Button Sunday

My mind is far away today, in Florida, and it’s hard to focus on anything good. These are exactly the days we should, I guess.

I received the movie Maleficent I think for Christmas of 2014, but it was packed away until Tom and I began sorting through some bins that were never unpacked after our move. We found a lot of DVDs I’d been looking for or had forgotten about, including this movie. Some of us had a movie night at Houndstooth Hall Saturday, and I was finally able to see it. I loved this retelling and think Angelina Jolie was a superb Maleficent (my favorite Disney villain). The Moors have been a good place for my mind to escape to today–an enchanted forest whose inhabitants live peacefully together.

It also gives me a chance to revisit a couple of old posts, from 2007 and 2012, about my Maleficent Moleskine. Marika, it’s finally full after all these years, packed with more memories and mementos than you could imagine. This picture does its thickness no justice, really.

But thanks to your cards, it ends as it began: with this character who must, must be an Aries. Those horns. That attitude. That fiery rage regretted later. Total Ram.

It may seem strange to begin a post with a Disney movie and end it with William Faulkner, but the word that came to me as I watched the movie’s depiction of Maleficent was “prevail.” I sometimes reread Faulkner’s 1950 Nobel Price acceptance speech; today was one of the days I needed it. Here’s an excerpt.

I decline to accept the end of man.

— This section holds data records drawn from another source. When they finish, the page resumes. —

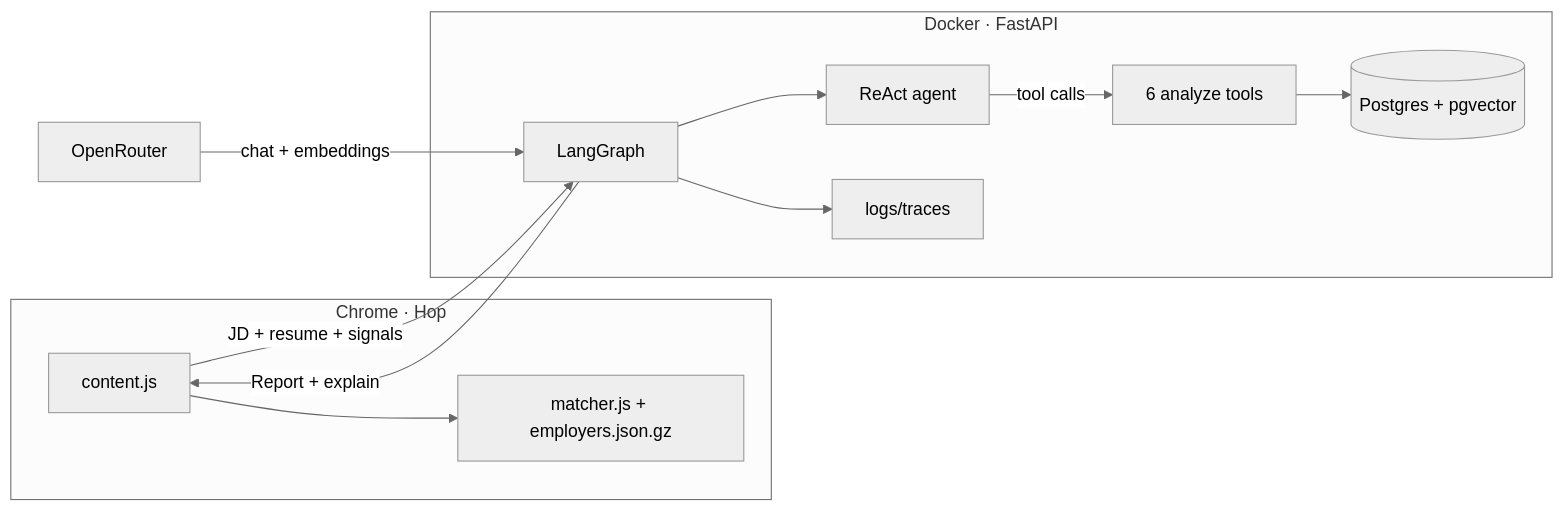
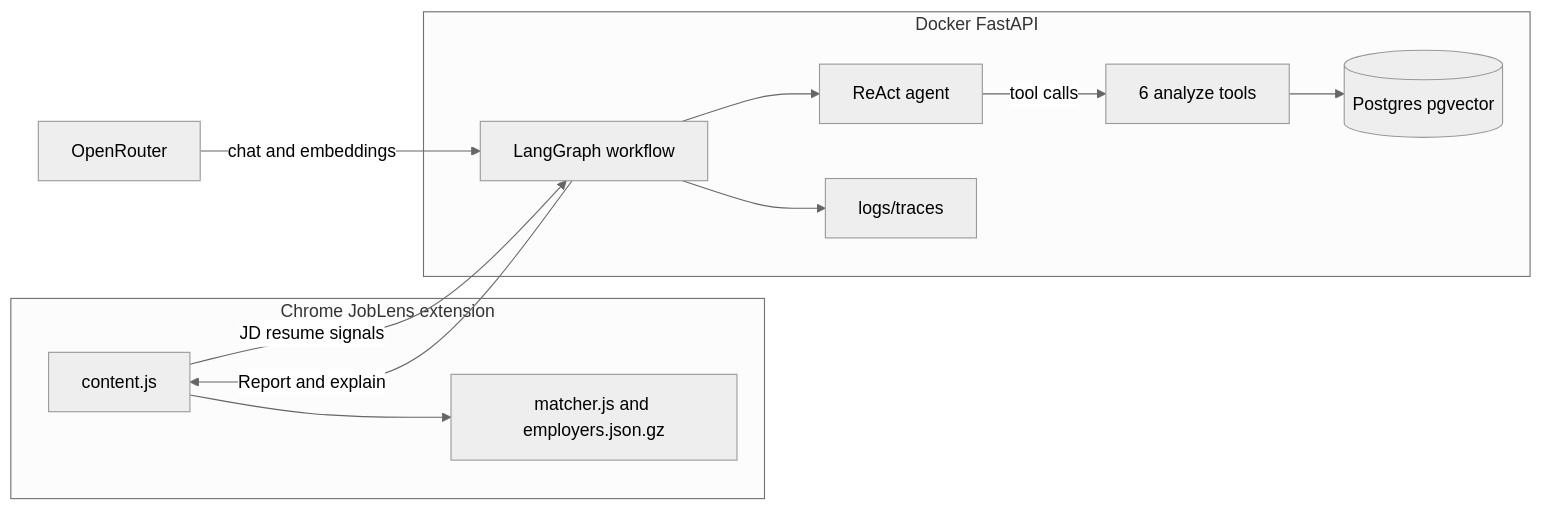
The second of 3 diagrams in README.md (nicole732470/joblens), drawn with Mermaid (neutral theme) before and after one commit. The commit also changed other lines of this file and 23 other files, not shown here.

Commit message:
rebrand: JobLens design — remove rabbit, lens-themed UI

````diff
--- a/README.md
+++ b/README.md
@@ -141,23 +141,23 @@
 ```mermaid
 flowchart LR
-  subgraph browser["Chrome · Hop"]
+  subgraph browser["Chrome JobLens extension"]
     EXT[content.js]
-    MAT[matcher.js + employers.json.gz]
+    MAT[matcher.js and employers.json.gz]
     EXT --> MAT
   end
 
-  subgraph server["Docker · FastAPI"]
-    LG[LangGraph]
+  subgraph server["Docker FastAPI"]
+    LG[LangGraph workflow]
     AGENT[ReAct agent]
     LG --> AGENT
-    AGENT -->|tool calls| TOOLS[6 analyze tools]
-    PG[(Postgres + pgvector)]
+    AGENT -->|"tool calls"| TOOLS[6 analyze tools]
+    PG[(Postgres pgvector)]
     TOOLS --> PG
     TR[logs/traces]
     LG --> TR
   end
 
-  EXT -->|JD + resume + signals| LG
-  LG -->|Report + explain| EXT
-  OR[OpenRouter] -->|chat + embeddings| LG
+  EXT -->|"JD resume signals"| LG
+  LG -->|"Report and explain"| EXT
+  OR[OpenRouter] -->|"chat and embeddings"| LG
 ```
````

It is easy enough to say that man is immortal because he will endure: that when the last ding-dong of doom has clanged and faded from the last worthless rock hanging tideless in the last red and dying evening, that even then there will still be one more sound: that of his puny inexhaustible voice, still talking. I refuse to accept this. I believe that man will not merely endure: he will prevail. He is immortal, not because he alone among creatures has an inexhaustible voice, but because he has a soul, a spirit capable of compassion and sacrifice and endurance. The poet’s, the writer’s, duty is to write about these things. It is his privilege to help man endure by lifting his heart, by reminding him of the courage and honor and hope and pride and compassion and pity and sacrifice which have been the glory of his past. The poet’s voice need not merely be the record of man, it can be one of the props, the pillars to help him endure and prevail.

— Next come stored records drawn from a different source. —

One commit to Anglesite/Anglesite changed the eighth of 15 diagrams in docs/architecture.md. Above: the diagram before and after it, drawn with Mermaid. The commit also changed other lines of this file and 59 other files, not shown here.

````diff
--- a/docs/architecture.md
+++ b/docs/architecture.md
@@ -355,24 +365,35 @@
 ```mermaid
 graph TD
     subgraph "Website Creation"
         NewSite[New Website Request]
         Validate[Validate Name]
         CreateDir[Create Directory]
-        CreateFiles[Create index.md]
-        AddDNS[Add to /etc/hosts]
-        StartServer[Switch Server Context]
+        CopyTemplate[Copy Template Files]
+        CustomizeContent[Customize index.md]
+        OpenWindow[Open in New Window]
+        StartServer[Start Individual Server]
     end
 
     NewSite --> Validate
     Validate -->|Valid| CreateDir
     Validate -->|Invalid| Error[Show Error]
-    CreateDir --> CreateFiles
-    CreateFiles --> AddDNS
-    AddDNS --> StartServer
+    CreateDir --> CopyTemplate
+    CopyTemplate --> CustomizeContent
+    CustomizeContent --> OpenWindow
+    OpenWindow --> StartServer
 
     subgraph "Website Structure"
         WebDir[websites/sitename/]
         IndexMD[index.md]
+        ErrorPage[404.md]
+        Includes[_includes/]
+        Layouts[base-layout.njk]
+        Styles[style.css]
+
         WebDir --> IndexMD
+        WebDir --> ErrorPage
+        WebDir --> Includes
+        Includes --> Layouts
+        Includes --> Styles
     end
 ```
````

Button Sunday

This post has been a while coming, though I can never write all the things I want to about Prince. For me to have bought anything on vinyl in the early to mid-1980s was rare because I was on such a tight budget. Buying music would seriously have been a choice not to buy food. Also, the water leak disaster in one of my college-years houses that left most of my albums unplayable meant I got rid of a lot of them. But I could never have let go of Purple Rain. I have it on CD now, but holding the album in my hands evokes so many memories of all the stereos and apartments and cities where I listened to it and the people who listened to it with me.

I feel fortunate to have lived and been young (and old) and a person who danced and sang along in a time when someone as gifted and unique as Prince was creating music. Not just the music he recorded, but all of his songs that other people covered. I don’t remember the first song I heard Prince sing or saw him perform, but I do have another of those “I remember the first time I heard it” stories.

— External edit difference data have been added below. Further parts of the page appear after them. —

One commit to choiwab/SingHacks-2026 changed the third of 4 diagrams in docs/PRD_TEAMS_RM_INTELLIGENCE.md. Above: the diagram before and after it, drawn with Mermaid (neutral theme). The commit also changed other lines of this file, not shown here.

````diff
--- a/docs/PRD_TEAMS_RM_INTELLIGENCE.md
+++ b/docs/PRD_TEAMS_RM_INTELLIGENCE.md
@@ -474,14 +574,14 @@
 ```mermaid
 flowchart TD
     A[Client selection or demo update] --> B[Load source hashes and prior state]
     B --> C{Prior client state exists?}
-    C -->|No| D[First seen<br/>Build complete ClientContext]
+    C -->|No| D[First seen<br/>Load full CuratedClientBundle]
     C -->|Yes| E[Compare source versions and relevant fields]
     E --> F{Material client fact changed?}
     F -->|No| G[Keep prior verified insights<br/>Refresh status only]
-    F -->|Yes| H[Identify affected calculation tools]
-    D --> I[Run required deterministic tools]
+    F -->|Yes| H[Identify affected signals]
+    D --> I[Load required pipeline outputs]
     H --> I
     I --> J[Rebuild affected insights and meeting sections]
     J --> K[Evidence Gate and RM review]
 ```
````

When I was assistant managing a bookstore, one of our employees was a high school student who worked there afternoons and weekends. She kept telling me about her current music obsession, Sinéad O’Connor. I had no idea who that was; I hadn’t heard any of her music, but Alison was always quoting her lyrics to me. One night I was sitting in Pizza Hut–the place where Tom, Lynne, and I often took Jess and his friends when they were growing boys because of the all-you-can-eat pizza buffet–when a song came on the jukebox. I was mesmerized, something clicked, and I thought, That has to be the singer Alison’s always talking about. And that song is amazing.

It was, of course, “Nothing Compares 2 U,” and although Prince didn’t write it for O’Connor, as some people say, she certainly rode it into the stratosphere on her ascent to stardom. I doubt I knew it was a Prince song when I bought her CD I Do Not Want What I Haven’t Got, I just knew it was a great song.

I also feel fortunate that I live in the days of being able to fall down an Internet hole of online music and video whenever I want to hear or watch a legend like Prince. Nothing compares to him, and I’m sorry for all the unwritten, unrecorded music we’ll never get to hear, but so grateful for the music we have.

Button Sunday

I was browsing Gilmore Girls buttons and was disappointed not only by how many people can’t spell Connecticut, but that they’d put their misspellings on products they sell. Misspelling is not the Rory Gilmore way. Then again, I haven’t seen the entire series, so maybe there’s an entire episode devoted to Taylor Doose finding an arcane document in which that second “c” is not supposed to be there. Something to discuss at the Town Hall meeting.